**The task**
Give all the lines below again, exactly, with no pictures.

*** Begin section ***

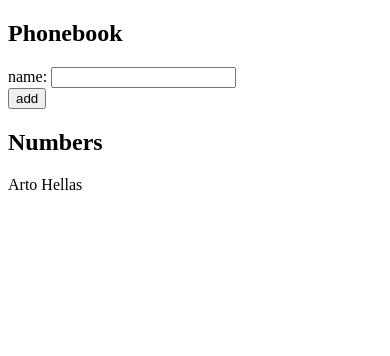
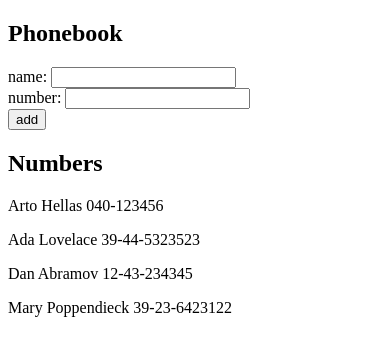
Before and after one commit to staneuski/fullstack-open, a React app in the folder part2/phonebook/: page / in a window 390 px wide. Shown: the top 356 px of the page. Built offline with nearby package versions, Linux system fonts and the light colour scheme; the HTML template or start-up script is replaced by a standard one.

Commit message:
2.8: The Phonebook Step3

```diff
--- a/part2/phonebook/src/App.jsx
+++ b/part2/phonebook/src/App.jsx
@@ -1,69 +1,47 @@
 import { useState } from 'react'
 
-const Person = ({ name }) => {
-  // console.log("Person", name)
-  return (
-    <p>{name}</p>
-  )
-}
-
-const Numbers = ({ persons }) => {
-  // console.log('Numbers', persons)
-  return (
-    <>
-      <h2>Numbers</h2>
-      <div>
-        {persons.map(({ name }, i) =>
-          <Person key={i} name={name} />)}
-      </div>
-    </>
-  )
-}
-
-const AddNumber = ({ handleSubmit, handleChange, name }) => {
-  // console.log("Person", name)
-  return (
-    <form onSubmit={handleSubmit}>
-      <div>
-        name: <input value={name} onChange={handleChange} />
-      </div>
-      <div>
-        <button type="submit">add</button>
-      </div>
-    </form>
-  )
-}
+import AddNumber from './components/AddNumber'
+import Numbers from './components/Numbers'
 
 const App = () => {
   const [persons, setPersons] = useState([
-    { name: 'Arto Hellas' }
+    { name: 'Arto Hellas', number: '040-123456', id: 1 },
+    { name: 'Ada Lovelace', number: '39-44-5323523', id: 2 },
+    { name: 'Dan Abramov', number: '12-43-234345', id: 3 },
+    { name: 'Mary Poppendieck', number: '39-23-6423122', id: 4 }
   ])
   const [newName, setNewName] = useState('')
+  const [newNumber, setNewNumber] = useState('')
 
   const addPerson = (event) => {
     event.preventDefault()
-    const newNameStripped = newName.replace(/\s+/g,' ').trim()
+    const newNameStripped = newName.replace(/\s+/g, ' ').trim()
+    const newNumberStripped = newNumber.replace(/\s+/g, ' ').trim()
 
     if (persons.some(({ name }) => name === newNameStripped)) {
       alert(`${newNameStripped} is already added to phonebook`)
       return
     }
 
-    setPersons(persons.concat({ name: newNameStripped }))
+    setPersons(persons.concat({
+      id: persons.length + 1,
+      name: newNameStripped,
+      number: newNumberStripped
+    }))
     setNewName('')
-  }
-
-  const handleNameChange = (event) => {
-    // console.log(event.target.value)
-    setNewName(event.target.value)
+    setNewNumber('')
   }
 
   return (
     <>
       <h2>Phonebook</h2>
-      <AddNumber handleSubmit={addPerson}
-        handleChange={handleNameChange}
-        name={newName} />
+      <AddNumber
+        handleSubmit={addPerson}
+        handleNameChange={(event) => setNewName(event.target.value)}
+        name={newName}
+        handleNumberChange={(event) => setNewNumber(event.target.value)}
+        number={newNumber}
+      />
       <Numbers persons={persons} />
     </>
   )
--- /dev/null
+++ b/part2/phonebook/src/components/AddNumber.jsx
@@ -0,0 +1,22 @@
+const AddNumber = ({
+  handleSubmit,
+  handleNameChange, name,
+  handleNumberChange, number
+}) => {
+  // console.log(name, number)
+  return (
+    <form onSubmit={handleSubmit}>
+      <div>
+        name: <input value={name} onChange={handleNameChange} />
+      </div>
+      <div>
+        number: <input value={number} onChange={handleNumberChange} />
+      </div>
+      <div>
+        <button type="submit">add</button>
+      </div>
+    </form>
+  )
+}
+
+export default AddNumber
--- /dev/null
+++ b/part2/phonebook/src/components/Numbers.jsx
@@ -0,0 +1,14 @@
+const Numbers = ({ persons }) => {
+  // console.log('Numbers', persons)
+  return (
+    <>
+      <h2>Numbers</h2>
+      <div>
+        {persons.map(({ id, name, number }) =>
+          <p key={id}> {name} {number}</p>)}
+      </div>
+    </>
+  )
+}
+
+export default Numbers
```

*** End section ***

**Task result**
Before and after one commit to staneuski/fullstack-open, a React app in the folder part2/phonebook/: page / in a window 390 px wide. Shown: the top 356 px of the page. Built offline with nearby package versions, Linux system fonts and the light colour scheme; the HTML template or start-up script is replaced by a standard one.

Commit message:
2.8: The Phonebook Step3

```diff
--- a/part2/phonebook/src/App.jsx
+++ b/part2/phonebook/src/App.jsx
@@ -1,69 +1,47 @@
 import { useState } from 'react'
 
-const Person = ({ name }) => {
-  // console.log("Person", name)
-  return (
-    <p>{name}</p>
-  )
-}
-
-const Numbers = ({ persons }) => {
-  // console.log('Numbers', persons)
-  return (
-    <>
-      <h2>Numbers</h2>
-      <div>
-        {persons.map(({ name }, i) =>
-          <Person key={i} name={name} />)}
-      </div>
-    </>
-  )
-}
-
-const AddNumber = ({ handleSubmit, handleChange, name }) => {
-  // console.log("Person", name)
-  return (
-    <form onSubmit={handleSubmit}>
-      <div>
-        name: <input value={name} onChange={handleChange} />
-      </div>
-      <div>
-        <button type="submit">add</button>
-      </div>
-    </form>
-  )
-}
+import AddNumber from './components/AddNumber'
+import Numbers from './components/Numbers'
 
 const App = () => {
   const [persons, setPersons] = useState([
-    { name: 'Arto Hellas' }
+    { name: 'Arto Hellas', number: '040-123456', id: 1 },
+    { name: 'Ada Lovelace', number: '39-44-5323523', id: 2 },
+    { name: 'Dan Abramov', number: '12-43-234345', id: 3 },
+    { name: 'Mary Poppendieck', number: '39-23-6423122', id: 4 }
   ])
   const [newName, setNewName] = useState('')
+  const [newNumber, setNewNumber] = useState('')
 
   const addPerson = (event) => {
     event.preventDefault()
-    const newNameStripped = newName.replace(/\s+/g,' ').trim()
+    const newNameStripped = newName.replace(/\s+/g, ' ').trim()
+    const newNumberStripped = newNumber.replace(/\s+/g, ' ').trim()
 
     if (persons.some(({ name }) => name === newNameStripped)) {
       alert(`${newNameStripped} is already added to phonebook`)
       return
     }
 
-    setPersons(persons.concat({ name: newNameStripped }))
+    setPersons(persons.concat({
+      id: persons.length + 1,
+      name: newNameStripped,
+      number: newNumberStripped
+    }))
     setNewName('')
-  }
-
-  const handleNameChange = (event) => {
-    // console.log(event.target.value)
-    setNewName(event.target.value)
+    setNewNumber('')
   }
 
   return (
     <>
       <h2>Phonebook</h2>
-      <AddNumber handleSubmit={addPerson}
-        handleChange={handleNameChange}
-        name={newName} />
+      <AddNumber
+        handleSubmit={addPerson}
+        handleNameChange={(event) => setNewName(event.target.value)}
+        name={newName}
+        handleNumberChange={(event) => setNewNumber(event.target.value)}
+        number={newNumber}
+      />
       <Numbers persons={persons} />
     </>
   )
--- /dev/null
+++ b/part2/phonebook/src/components/AddNumber.jsx
@@ -0,0 +1,22 @@
+const AddNumber = ({
+  handleSubmit,
+  handleNameChange, name,
+  handleNumberChange, number
+}) => {
+  // console.log(name, number)
+  return (
+    <form onSubmit={handleSubmit}>
+      <div>
+        name: <input value={name} onChange={handleNameChange} />
+      </div>
+      <div>
+        number: <input value={number} onChange={handleNumberChange} />
+      </div>
+      <div>
+        <button type="submit">add</button>
+      </div>
+    </form>
+  )
+}
+
+export default AddNumber
--- /dev/null
+++ b/part2/phonebook/src/components/Numbers.jsx
@@ -0,0 +1,14 @@
+const Numbers = ({ persons }) => {
+  // console.log('Numbers', persons)
+  return (
+    <>
+      <h2>Numbers</h2>
+      <div>
+        {persons.map(({ id, name, number }) =>
+          <p key={id}> {name} {number}</p>)}
+      </div>
+    </>
+  )
+}
+
+export default Numbers
```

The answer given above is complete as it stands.